== Record extracts ==

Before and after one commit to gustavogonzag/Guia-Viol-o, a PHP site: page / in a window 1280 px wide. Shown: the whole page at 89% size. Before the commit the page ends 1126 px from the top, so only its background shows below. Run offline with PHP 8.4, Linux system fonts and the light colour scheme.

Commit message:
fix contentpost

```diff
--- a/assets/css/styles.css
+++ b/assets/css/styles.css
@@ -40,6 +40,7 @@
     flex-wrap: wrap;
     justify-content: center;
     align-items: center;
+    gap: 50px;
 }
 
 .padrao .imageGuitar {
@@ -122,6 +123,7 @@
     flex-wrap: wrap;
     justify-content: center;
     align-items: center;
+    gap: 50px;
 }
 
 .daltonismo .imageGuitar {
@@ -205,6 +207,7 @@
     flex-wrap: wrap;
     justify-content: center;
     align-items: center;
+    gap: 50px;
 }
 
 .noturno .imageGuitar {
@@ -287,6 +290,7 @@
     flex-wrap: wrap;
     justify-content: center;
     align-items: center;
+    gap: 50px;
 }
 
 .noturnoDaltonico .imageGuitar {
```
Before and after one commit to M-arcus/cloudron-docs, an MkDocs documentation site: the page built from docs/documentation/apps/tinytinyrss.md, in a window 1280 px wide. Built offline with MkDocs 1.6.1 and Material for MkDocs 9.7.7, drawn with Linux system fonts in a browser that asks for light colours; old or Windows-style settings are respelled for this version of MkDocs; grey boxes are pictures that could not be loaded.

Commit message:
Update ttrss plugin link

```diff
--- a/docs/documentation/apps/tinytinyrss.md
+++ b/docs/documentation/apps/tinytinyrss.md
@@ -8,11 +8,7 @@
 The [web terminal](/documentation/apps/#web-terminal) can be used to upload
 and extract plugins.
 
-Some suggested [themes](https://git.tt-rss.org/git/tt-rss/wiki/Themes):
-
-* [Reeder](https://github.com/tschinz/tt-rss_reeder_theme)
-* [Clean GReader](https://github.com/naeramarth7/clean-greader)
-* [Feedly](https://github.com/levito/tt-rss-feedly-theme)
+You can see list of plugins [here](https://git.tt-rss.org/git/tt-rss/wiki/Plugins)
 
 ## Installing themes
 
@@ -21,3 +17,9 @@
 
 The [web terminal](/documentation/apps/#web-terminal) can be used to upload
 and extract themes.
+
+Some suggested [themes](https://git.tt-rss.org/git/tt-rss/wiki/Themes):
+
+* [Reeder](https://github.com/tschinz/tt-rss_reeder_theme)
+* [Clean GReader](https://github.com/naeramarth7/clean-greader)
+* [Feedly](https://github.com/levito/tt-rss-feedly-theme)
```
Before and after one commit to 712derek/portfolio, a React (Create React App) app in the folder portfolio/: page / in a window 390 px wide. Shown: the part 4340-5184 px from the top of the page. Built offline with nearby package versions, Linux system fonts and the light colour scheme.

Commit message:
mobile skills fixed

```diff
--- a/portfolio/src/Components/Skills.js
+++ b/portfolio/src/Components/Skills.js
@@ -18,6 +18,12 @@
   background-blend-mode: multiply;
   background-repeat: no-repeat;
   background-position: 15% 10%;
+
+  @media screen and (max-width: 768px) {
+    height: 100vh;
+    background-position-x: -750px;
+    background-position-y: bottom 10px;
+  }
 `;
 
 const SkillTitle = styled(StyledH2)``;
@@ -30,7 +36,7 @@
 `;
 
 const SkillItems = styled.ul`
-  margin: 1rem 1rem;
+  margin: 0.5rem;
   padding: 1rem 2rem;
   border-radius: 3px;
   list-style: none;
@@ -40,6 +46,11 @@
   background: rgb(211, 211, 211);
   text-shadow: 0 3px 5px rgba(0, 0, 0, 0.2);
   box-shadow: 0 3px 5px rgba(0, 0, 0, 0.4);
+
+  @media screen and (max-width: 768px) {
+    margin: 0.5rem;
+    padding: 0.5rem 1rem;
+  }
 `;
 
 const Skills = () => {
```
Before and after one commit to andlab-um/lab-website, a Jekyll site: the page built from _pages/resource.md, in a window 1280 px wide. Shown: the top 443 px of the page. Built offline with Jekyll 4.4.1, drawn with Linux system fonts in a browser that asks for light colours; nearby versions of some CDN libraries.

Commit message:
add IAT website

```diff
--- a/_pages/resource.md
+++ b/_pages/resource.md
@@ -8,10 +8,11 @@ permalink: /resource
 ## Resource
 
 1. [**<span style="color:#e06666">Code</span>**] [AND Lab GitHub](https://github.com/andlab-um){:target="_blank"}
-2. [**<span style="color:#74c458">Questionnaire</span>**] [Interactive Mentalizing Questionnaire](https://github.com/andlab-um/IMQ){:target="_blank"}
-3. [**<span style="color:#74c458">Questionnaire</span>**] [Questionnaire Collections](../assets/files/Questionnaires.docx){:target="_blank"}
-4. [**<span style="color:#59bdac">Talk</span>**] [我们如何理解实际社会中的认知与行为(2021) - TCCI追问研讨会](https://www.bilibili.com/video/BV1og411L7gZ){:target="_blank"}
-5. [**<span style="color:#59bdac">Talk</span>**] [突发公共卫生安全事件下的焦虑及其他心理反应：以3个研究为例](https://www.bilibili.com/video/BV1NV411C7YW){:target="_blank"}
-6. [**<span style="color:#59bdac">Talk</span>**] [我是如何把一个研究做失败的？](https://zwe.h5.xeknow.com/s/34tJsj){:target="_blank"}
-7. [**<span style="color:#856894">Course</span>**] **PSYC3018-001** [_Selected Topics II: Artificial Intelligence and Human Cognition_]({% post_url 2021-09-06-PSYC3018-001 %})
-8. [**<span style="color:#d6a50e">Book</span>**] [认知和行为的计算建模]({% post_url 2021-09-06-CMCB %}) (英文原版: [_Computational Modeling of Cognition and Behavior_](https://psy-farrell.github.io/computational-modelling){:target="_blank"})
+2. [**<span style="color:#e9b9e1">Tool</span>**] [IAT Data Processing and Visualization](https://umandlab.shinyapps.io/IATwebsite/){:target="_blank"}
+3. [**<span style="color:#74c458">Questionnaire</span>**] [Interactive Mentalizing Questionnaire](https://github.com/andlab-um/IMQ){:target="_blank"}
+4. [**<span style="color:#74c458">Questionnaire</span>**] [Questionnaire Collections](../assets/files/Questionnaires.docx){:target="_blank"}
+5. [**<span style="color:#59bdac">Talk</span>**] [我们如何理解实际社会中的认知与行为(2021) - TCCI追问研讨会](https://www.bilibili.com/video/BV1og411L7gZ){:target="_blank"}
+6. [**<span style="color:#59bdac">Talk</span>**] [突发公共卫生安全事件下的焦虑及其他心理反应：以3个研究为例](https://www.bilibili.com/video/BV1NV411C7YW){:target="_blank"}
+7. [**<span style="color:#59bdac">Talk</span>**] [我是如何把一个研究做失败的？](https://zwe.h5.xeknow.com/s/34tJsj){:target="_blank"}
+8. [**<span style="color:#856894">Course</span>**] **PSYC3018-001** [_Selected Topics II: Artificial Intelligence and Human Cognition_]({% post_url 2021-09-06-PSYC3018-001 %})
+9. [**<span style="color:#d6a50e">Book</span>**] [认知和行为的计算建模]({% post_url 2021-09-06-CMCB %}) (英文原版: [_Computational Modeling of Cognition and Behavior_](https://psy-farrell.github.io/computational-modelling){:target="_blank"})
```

===

- Assignment: Track down every line in the entries that includes the string "assets", and copy it.

- Answer box:
--- a/assets/css/styles.css
+++ b/assets/css/styles.css
-3. [**<span style="color:#74c458">Questionnaire</span>**] [Questionnaire Collections](../assets/files/Questionnaires.docx){:target="_blank"}
+4. [**<span style="color:#74c458">Questionnaire</span>**] [Questionnaire Collections](../assets/files/Questionnaires.docx){:target="_blank"}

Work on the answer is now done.